» DATA FOR PROCESSING:
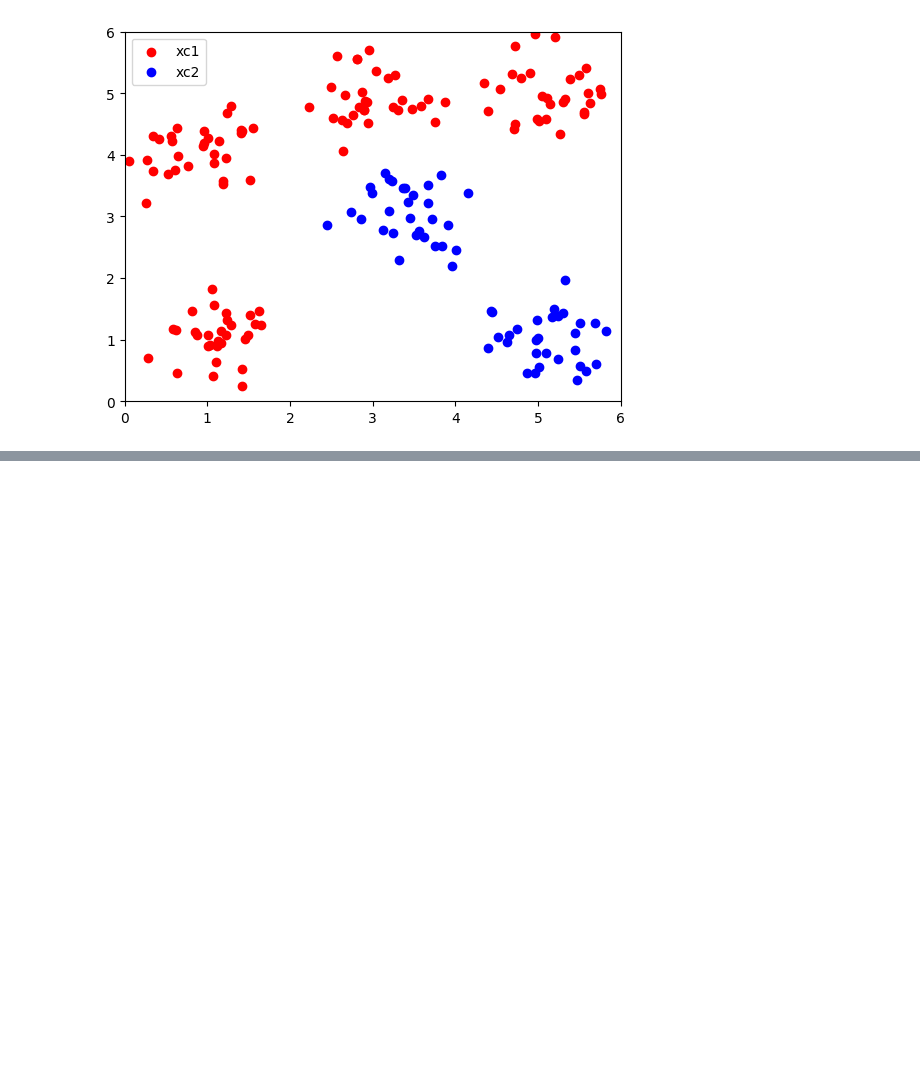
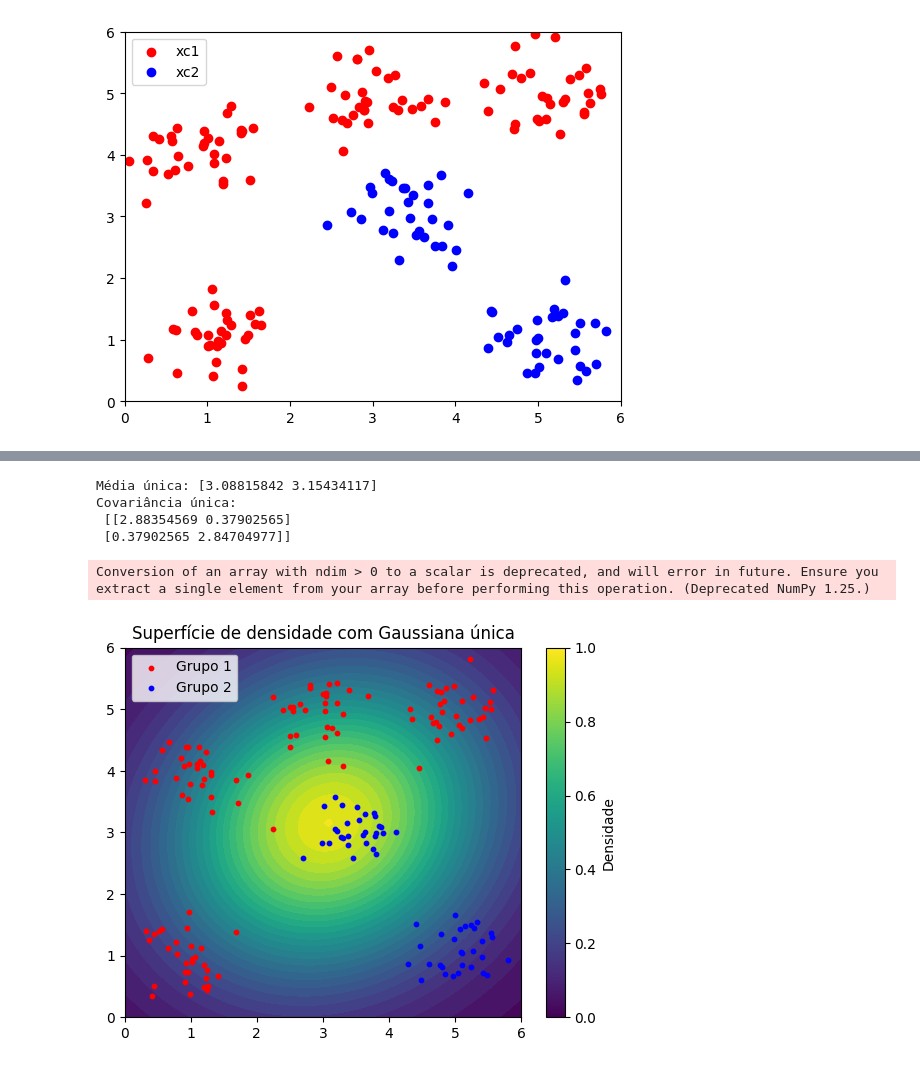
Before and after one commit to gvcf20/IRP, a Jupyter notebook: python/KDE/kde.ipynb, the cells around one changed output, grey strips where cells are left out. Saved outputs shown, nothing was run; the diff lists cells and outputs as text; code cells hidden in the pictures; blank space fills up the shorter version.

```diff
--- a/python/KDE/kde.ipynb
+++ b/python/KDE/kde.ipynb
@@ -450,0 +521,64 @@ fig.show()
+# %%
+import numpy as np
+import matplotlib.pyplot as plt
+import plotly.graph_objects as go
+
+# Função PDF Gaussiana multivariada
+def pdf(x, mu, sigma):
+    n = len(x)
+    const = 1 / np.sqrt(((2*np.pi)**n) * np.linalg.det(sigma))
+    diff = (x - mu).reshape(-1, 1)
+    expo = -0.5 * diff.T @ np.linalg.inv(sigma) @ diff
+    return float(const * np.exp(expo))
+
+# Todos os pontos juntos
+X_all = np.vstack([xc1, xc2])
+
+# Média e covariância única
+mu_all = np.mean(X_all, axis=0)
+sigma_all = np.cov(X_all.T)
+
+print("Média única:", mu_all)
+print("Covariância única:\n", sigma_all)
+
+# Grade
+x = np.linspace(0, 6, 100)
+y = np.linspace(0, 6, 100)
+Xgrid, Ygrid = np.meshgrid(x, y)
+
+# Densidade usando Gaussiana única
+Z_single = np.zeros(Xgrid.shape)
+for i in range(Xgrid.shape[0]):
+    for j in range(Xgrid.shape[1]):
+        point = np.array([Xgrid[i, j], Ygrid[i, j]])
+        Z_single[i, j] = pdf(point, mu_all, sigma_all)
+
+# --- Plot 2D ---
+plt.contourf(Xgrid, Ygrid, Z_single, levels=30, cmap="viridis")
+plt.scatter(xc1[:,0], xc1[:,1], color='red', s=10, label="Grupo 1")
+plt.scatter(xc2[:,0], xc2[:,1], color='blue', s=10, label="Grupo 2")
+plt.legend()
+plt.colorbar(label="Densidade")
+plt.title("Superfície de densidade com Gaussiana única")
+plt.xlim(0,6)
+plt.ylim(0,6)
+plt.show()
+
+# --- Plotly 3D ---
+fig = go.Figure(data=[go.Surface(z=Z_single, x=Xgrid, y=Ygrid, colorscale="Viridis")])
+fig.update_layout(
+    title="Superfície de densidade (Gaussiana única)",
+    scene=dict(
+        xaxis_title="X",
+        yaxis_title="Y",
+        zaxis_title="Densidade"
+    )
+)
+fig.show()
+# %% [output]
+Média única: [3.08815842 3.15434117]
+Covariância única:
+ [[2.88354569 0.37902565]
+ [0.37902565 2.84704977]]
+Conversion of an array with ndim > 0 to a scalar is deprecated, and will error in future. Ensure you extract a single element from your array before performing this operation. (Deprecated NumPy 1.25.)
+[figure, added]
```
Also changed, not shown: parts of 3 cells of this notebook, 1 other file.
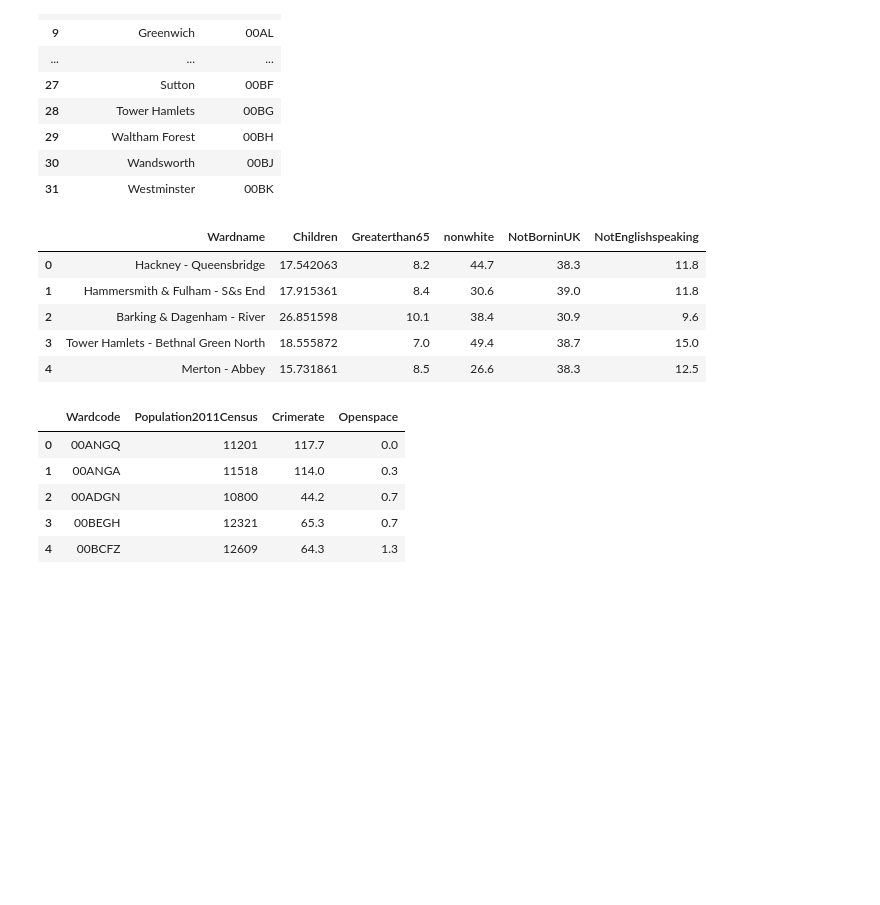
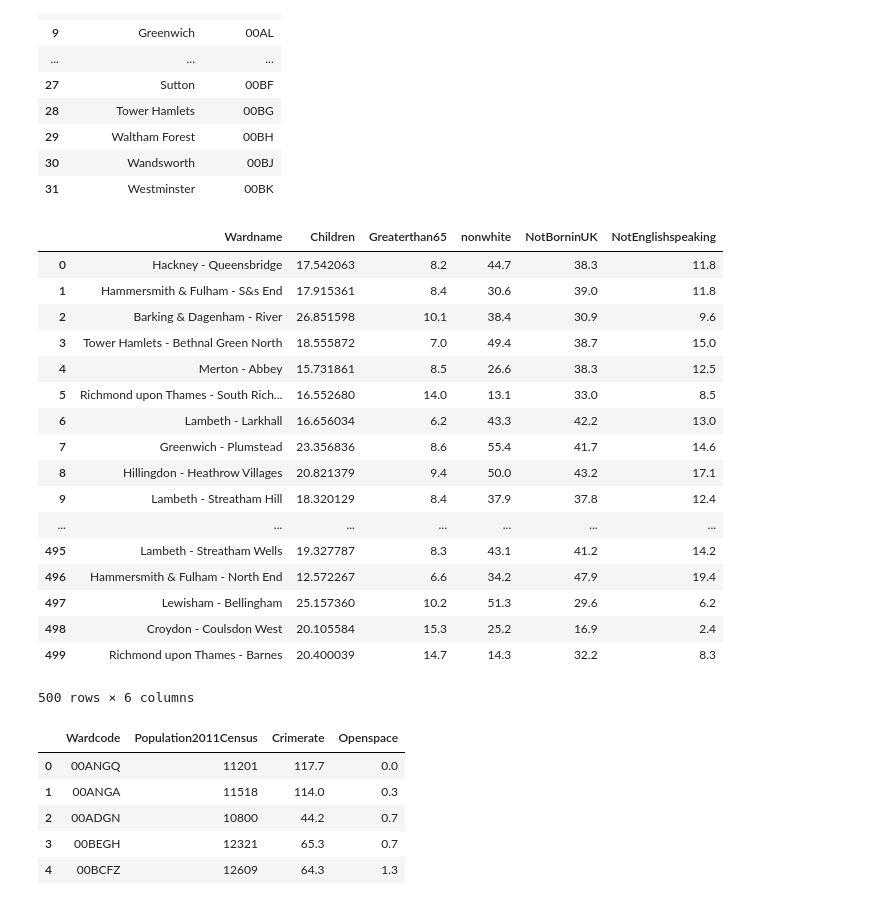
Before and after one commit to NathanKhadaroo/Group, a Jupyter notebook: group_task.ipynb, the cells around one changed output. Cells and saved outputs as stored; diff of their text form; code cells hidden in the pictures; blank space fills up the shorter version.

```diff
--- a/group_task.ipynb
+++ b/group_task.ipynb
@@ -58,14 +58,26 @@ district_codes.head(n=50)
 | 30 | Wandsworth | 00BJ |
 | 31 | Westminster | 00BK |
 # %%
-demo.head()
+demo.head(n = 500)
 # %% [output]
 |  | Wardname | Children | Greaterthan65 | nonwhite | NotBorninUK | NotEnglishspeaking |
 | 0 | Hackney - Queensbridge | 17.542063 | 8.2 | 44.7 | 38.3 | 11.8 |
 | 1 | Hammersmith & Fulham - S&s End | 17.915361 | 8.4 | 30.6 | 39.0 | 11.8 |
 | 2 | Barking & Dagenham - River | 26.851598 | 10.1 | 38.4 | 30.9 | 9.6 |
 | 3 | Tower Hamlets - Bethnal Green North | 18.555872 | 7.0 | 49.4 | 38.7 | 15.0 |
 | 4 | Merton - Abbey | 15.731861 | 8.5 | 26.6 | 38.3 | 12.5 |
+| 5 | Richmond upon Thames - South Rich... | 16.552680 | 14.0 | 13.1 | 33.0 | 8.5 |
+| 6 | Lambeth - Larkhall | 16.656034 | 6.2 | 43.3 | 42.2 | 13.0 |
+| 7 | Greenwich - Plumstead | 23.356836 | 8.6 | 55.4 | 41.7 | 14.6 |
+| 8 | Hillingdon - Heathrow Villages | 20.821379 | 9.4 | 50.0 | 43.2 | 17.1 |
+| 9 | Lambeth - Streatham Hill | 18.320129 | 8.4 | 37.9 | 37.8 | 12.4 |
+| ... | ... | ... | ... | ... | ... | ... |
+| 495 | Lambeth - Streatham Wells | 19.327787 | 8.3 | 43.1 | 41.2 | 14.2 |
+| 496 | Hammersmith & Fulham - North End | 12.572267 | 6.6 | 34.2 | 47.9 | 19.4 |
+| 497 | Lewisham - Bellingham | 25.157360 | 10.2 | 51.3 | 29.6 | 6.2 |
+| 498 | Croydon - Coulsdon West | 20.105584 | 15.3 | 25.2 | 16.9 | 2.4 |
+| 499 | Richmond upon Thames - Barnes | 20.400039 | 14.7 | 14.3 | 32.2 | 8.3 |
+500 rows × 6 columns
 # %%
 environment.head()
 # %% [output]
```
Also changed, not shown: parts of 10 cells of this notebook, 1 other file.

» DIRECTIONS FOR THIS TASK: Please reproduce the listing exactly, leaving out any pictures.

» OUTPUT FOR THIS TASK:
Before and after one commit to gvcf20/IRP, a Jupyter notebook: python/KDE/kde.ipynb, the cells around one changed output, grey strips where cells are left out. Saved outputs shown, nothing was run; the diff lists cells and outputs as text; code cells hidden in the pictures; blank space fills up the shorter version.

```diff
--- a/python/KDE/kde.ipynb
+++ b/python/KDE/kde.ipynb
@@ -450,0 +521,64 @@ fig.show()
+# %%
+import numpy as np
+import matplotlib.pyplot as plt
+import plotly.graph_objects as go
+
+# Função PDF Gaussiana multivariada
+def pdf(x, mu, sigma):
+    n = len(x)
+    const = 1 / np.sqrt(((2*np.pi)**n) * np.linalg.det(sigma))
+    diff = (x - mu).reshape(-1, 1)
+    expo = -0.5 * diff.T @ np.linalg.inv(sigma) @ diff
+    return float(const * np.exp(expo))
+
+# Todos os pontos juntos
+X_all = np.vstack([xc1, xc2])
+
+# Média e covariância única
+mu_all = np.mean(X_all, axis=0)
+sigma_all = np.cov(X_all.T)
+
+print("Média única:", mu_all)
+print("Covariância única:\n", sigma_all)
+
+# Grade
+x = np.linspace(0, 6, 100)
+y = np.linspace(0, 6, 100)
+Xgrid, Ygrid = np.meshgrid(x, y)
+
+# Densidade usando Gaussiana única
+Z_single = np.zeros(Xgrid.shape)
+for i in range(Xgrid.shape[0]):
+    for j in range(Xgrid.shape[1]):
+        point = np.array([Xgrid[i, j], Ygrid[i, j]])
+        Z_single[i, j] = pdf(point, mu_all, sigma_all)
+
+# --- Plot 2D ---
+plt.contourf(Xgrid, Ygrid, Z_single, levels=30, cmap="viridis")
+plt.scatter(xc1[:,0], xc1[:,1], color='red', s=10, label="Grupo 1")
+plt.scatter(xc2[:,0], xc2[:,1], color='blue', s=10, label="Grupo 2")
+plt.legend()
+plt.colorbar(label="Densidade")
+plt.title("Superfície de densidade com Gaussiana única")
+plt.xlim(0,6)
+plt.ylim(0,6)
+plt.show()
+
+# --- Plotly 3D ---
+fig = go.Figure(data=[go.Surface(z=Z_single, x=Xgrid, y=Ygrid, colorscale="Viridis")])
+fig.update_layout(
+    title="Superfície de densidade (Gaussiana única)",
+    scene=dict(
+        xaxis_title="X",
+        yaxis_title="Y",
+        zaxis_title="Densidade"
+    )
+)
+fig.show()
+# %% [output]
+Média única: [3.08815842 3.15434117]
+Covariância única:
+ [[2.88354569 0.37902565]
+ [0.37902565 2.84704977]]
+Conversion of an array with ndim > 0 to a scalar is deprecated, and will error in future. Ensure you extract a single element from your array before performing this operation. (Deprecated NumPy 1.25.)
+[figure, added]
```
Also changed, not shown: parts of 3 cells of this notebook, 1 other file.
Before and after one commit to NathanKhadaroo/Group, a Jupyter notebook: group_task.ipynb, the cells around one changed output. Cells and saved outputs as stored; diff of their text form; code cells hidden in the pictures; blank space fills up the shorter version.

```diff
--- a/group_task.ipynb
+++ b/group_task.ipynb
@@ -58,14 +58,26 @@ district_codes.head(n=50)
 | 30 | Wandsworth | 00BJ |
 | 31 | Westminster | 00BK |
 # %%
-demo.head()
+demo.head(n = 500)
 # %% [output]
 |  | Wardname | Children | Greaterthan65 | nonwhite | NotBorninUK | NotEnglishspeaking |
 | 0 | Hackney - Queensbridge | 17.542063 | 8.2 | 44.7 | 38.3 | 11.8 |
 | 1 | Hammersmith & Fulham - S&s End | 17.915361 | 8.4 | 30.6 | 39.0 | 11.8 |
 | 2 | Barking & Dagenham - River | 26.851598 | 10.1 | 38.4 | 30.9 | 9.6 |
 | 3 | Tower Hamlets - Bethnal Green North | 18.555872 | 7.0 | 49.4 | 38.7 | 15.0 |
 | 4 | Merton - Abbey | 15.731861 | 8.5 | 26.6 | 38.3 | 12.5 |
+| 5 | Richmond upon Thames - South Rich... | 16.552680 | 14.0 | 13.1 | 33.0 | 8.5 |
+| 6 | Lambeth - Larkhall | 16.656034 | 6.2 | 43.3 | 42.2 | 13.0 |
+| 7 | Greenwich - Plumstead | 23.356836 | 8.6 | 55.4 | 41.7 | 14.6 |
+| 8 | Hillingdon - Heathrow Villages | 20.821379 | 9.4 | 50.0 | 43.2 | 17.1 |
+| 9 | Lambeth - Streatham Hill | 18.320129 | 8.4 | 37.9 | 37.8 | 12.4 |
+| ... | ... | ... | ... | ... | ... | ... |
+| 495 | Lambeth - Streatham Wells | 19.327787 | 8.3 | 43.1 | 41.2 | 14.2 |
+| 496 | Hammersmith & Fulham - North End | 12.572267 | 6.6 | 34.2 | 47.9 | 19.4 |
+| 497 | Lewisham - Bellingham | 25.157360 | 10.2 | 51.3 | 29.6 | 6.2 |
+| 498 | Croydon - Coulsdon West | 20.105584 | 15.3 | 25.2 | 16.9 | 2.4 |
+| 499 | Richmond upon Thames - Barnes | 20.400039 | 14.7 | 14.3 | 32.2 | 8.3 |
+500 rows × 6 columns
 # %%
 environment.head()
 # %% [output]
```
Also changed, not shown: parts of 10 cells of this notebook, 1 other file.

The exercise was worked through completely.